WHAT IS BEING ASKED - How many of the lines below hold the word "label"? Answer only with the number.

AVAILABLE DATA -
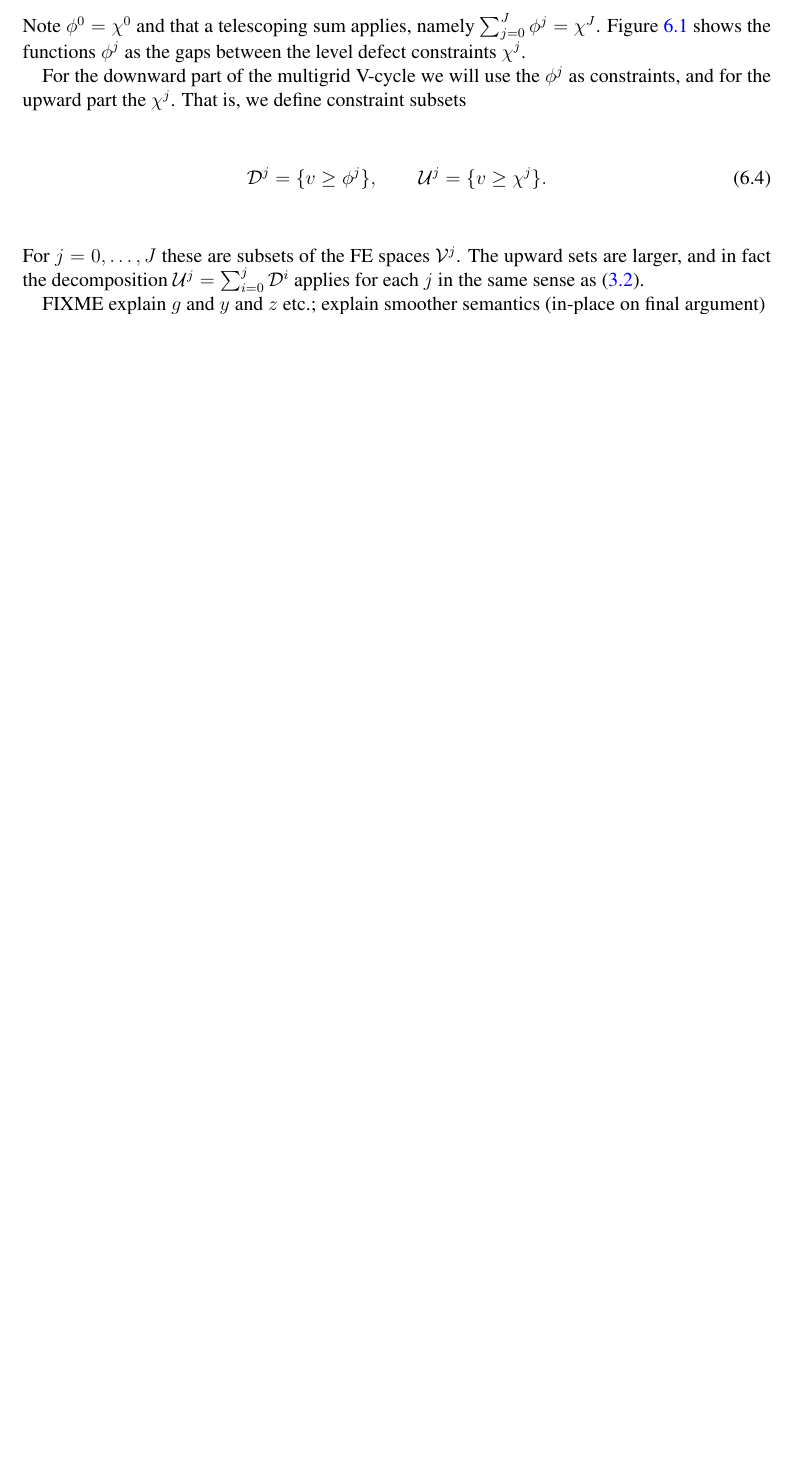
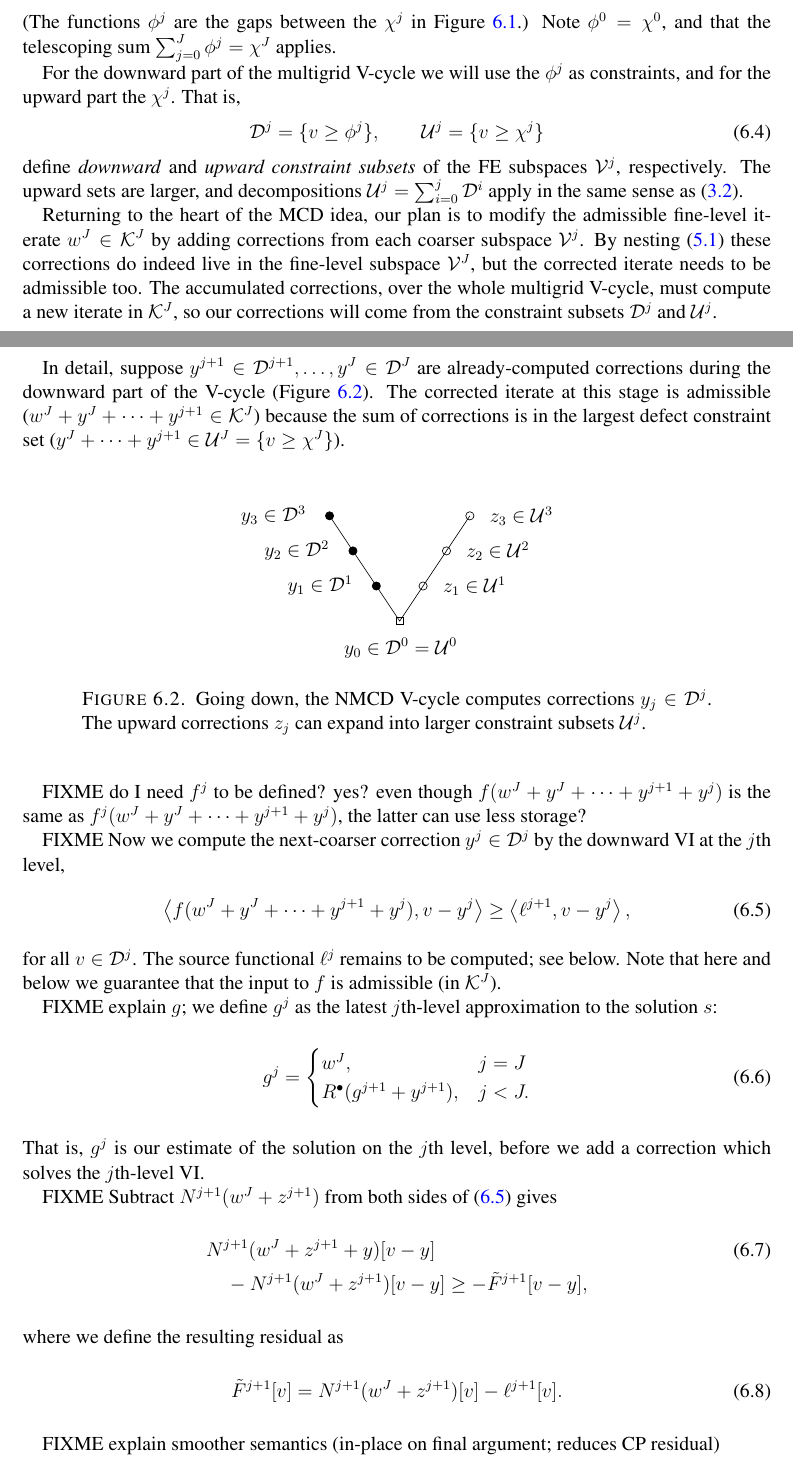
Before and after one commit to bueler/mcd-extended, a LaTeX paper (paper/mcd2.tex, which reads paper/tikz/nmcdvcycle.tex): part of page 11 of 13 before the commit and two parts of pages 11 and 12 of 14 after it, the two joined at a grey line, cut so that both start at the same text, the shorter picture padded with empty space. Compiled offline with pdfLaTeX.

Commit message:
work on constructing NMCD

```diff
--- a/paper/mcd2.tex
+++ b/paper/mcd2.tex
@@ -482,3 +489,7 @@ called the \emph{level defect constraints}.  A four-level example is shown in Fi
+\begin{equation}
+\phi^j = \chi^j - \chi^{j-1}. \label{eq:fe:philevels}
+\end{equation}
+(The functions $\phi^j$ are the gaps between the $\chi^j$ in Figure \ref{fig:chiphilevels}.)  Note $\phi^0=\chi^0$, and that the telescoping sum $\sum_{j=0}^J \phi^j = \chi^J$ applies.
 
 %REGENERATE using https://github.com/bueler/mg-glaciers:
 %$ cd mg-glaciers/py/
@@ -491,19 +502,52 @@ called the \emph{level defect constraints}.  A four-level example is shown in Fi
 \label{fig:chiphilevels}
 \end{figure}
 
-Denoting $\chi^{-1}=0$, for $j=0,\dots,J$ we also define the differences
+For the downward part of the multigrid V-cycle we will use the $\phi^j$ as constraints, and for the upward part the $\chi^j$.  That is,
 \begin{equation}
-\phi^j = \chi^j - \chi^{j-1}. \label{eq:fe:philevels}
+\mathcal{D}^j = \{v\ge \phi^j\}, \qquad \mathcal{U}^j = \{v\ge \chi^j\} \label{eq:fe:constraintsets}
 \end{equation}
-Note $\phi^0=\chi^0$ and that a telescoping sum applies, namely $\sum_{j=0}^J \phi^j = \chi^J$.  Figure \ref{fig:chiphilevels} shows the functions $\phi^j$ as the gaps between the level defect constraints $\chi^j$.
+define \emph{downward} and \emph{upward constraint subsets} of the FE subspaces $\mathcal{V}^j$, respectively.  The upward sets are larger, and decompositions $\mathcal{U}^j = \sum_{i=0}^j \mathcal{D}^i$ apply in the same sense as \eqref{eq:constraintdecomp}.
 
-For the downward part of the multigrid V-cycle we will use the $\phi^j$ as constraints, and for the upward part the $\chi^j$.  That is, we define constraint subsets
+Returning to the heart of the MCD idea, our plan is to modify the admissible fine-level iterate $w^J\in \mathcal{K}^J$ by adding corrections from each coarser subspace $\mathcal{V}^j$.  By nesting \eqref{eq:fe:nestedspaces} these corrections do indeed live in the fine-level subspace $\mathcal{V}^J$, but the corrected iterate needs to be admissible too.  The accumulated corrections, over the whole multigrid V-cycle, must compute a new iterate in $\mathcal{K}^J$, so our corrections will come from the constraint subsets $\mathcal{D}^j$ and $\mathcal{U}^j$.
+
+In detail, suppose $y^{j+1} \in \mathcal{D}^{j+1}, \dots, y^J \in \mathcal{D}^J$ are already-computed corrections during the downward part of the V-cycle (Figure \ref{fig:nmcdvcycle}).  The corrected iterate at this stage is admissible ($w^J + y^J + \dots + y^{j+1} \in \mathcal{K}^J$) because the sum of corrections is in the largest defect constraint set ($y^J + \dots + y^{j+1} \in \mathcal{U}^J = \{v\ge \chi^J\}$).
+
+\begin{figure}[h]
+\begin{center}
+\input{tikz/nmcdvcycle.tex}
+\end{center}
+\caption{Going down, the NMCD V-cycle computes corrections $y_j \in \mathcal{D}^j$.  The upward corrections $z_j$ can expand into larger constraint subsets $\mathcal{U}^j$.}
+\label{fig:nmcdvcycle}
+\end{figure}
+
+FIXME do I need $f^j$ to be defined?  yes?  even though $f(w^J+y^J + \dots + y^{j+1} +y^j)$ is the same as $f^j(w^J+y^J + \dots + y^{j+1} +y^j)$, the latter can use less storage?
+
+FIXME Now we compute the next-coarser correction $y^j \in \mathcal{D}^j$ by the downward VI at the $j$th level,
 \begin{equation}
-\mathcal{D}^j = \{v\ge \phi^j\}, \qquad \mathcal{U}^j = \{v\ge \chi^j\}. \label{eq:fe:constraintsets}
+\ip{f(w^J+y^J + \dots + y^{j+1} +y^j)}{v-y^j} \ge \ip{\ell^{j+1}}{v-y^j}, \label{eq:fe:levelvi}
 \end{equation}
-For $j=0,\dots,J$ these are subsets of the FE spaces $\mathcal{V}^j$.  The upward sets are larger, and in fact the decomposition $\mathcal{U}^j = \sum_{i=0}^j \mathcal{D}^i$ applies for each $j$ in the same sense as \eqref{eq:constraintdecomp}.
+for all $v \in \mathcal{D}^j$.  The source functional $\ell^j$ remains to be computed; see below.  Note that here and below we guarantee that the input to $f$ is admissible (in $\mathcal{K}^J$).
 
-FIXME explain $g$ and $y $ and $z$ etc.; explain smoother semantics (in-place on final argument)
+FIXME explain $g$; we define $g^j$ as the latest $j$th-level approximation to the solution $s$:
+\begin{equation}
+g^j = \begin{cases} w^J, & j=J \\
+                    \iR(g^{j+1} + y^{j+1}), & j < J.
+      \end{cases}  \label{eq:fe:defineg}
+\end{equation}
+That is, $g^j$ is our estimate of the solution on the $j$th level, before we add a correction which solves the $j$th-level VI.
+
+FIXME Subtract $N^{j+1}(w^J+z^{j+1})$ from both sides of \eqref{eq:fe:levelvi} gives
+\begin{align}
+&N^{j+1}(w^J+z^{j+1}+y)[v-y] \label{eq:siaVIFEprecoarsetwo} \\
+&\quad - N^{j+1}(w^J+z^{j+1})[v-y] \ge - \tilde F^{j+1}[v-y], \notag
+\end{align}
+where we define the resulting residual as
+\begin{equation}
+\tilde F^{j+1}[v] = N^{j+1}(w^J+z^{j+1})[v] - \ell^{j+1}[v].
+\end{equation}
+
+
+FIXME explain smoother semantics (in-place on final argument; reduces CP residual)
 
 \pseudoset{
 ctfont=\textsl,%
--- /dev/null
+++ b/paper/tikz/nmcdvcycle.tex
@@ -0,0 +1,16 @@
+\begin{tikzpicture}[scale=1.0]
+  \pgfmathsetmacro\hstep{0.5}
+  \pgfmathsetmacro\vstep{0.75}
+  \pgfmathsetmacro\ceps{0.08}   % size of square for coarse grid
+
+% V-cycle with MCD down-obstacle and up-obstacle annotations
+  \draw[black,thin] (-\hstep,3*\vstep) -- (0.0,2*\vstep) -- (\hstep,\vstep) --  (2*\hstep,0.0)
+                    -- (3*\hstep,\vstep) -- (4*\hstep,2*\vstep) -- (5*\hstep,3*\vstep);
+  \filldraw (-\hstep,3*\vstep) node[xshift=-12mm] {$y_3 \in \mathcal{D}^3$} circle (2.5pt);
+  \filldraw (0.0,2*\vstep) node[xshift=-12mm] {$y_2 \in \mathcal{D}^2$} circle (2.5pt);
+  \filldraw (\hstep,\vstep) node[xshift=-12mm] {$y_1 \in \mathcal{D}^1$} circle (2.5pt);
+  \draw     (2*\hstep-\ceps,-\ceps) node[xshift=1mm,yshift=-5mm] {$y_0 \in \mathcal{D}^0 = \mathcal{U}^0$} rectangle (2*\hstep+\ceps,+\ceps);
+  \draw     (3*\hstep,\vstep) node[xshift=11mm] {$z_1 \in \mathcal{U}^1$} circle (2.5pt);
+  \draw     (4*\hstep,2*\vstep) node[xshift=11mm] {$z_2 \in \mathcal{U}^2$} circle (2.5pt);
+  \draw     (5*\hstep,3*\vstep) node[xshift=11mm] {$z_3 \in \mathcal{U}^3$} circle (2.5pt);
+\end{tikzpicture}
```
Also changed, not shown: paper/mcd2.tex (19 more changed lines).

RESPONSE - 9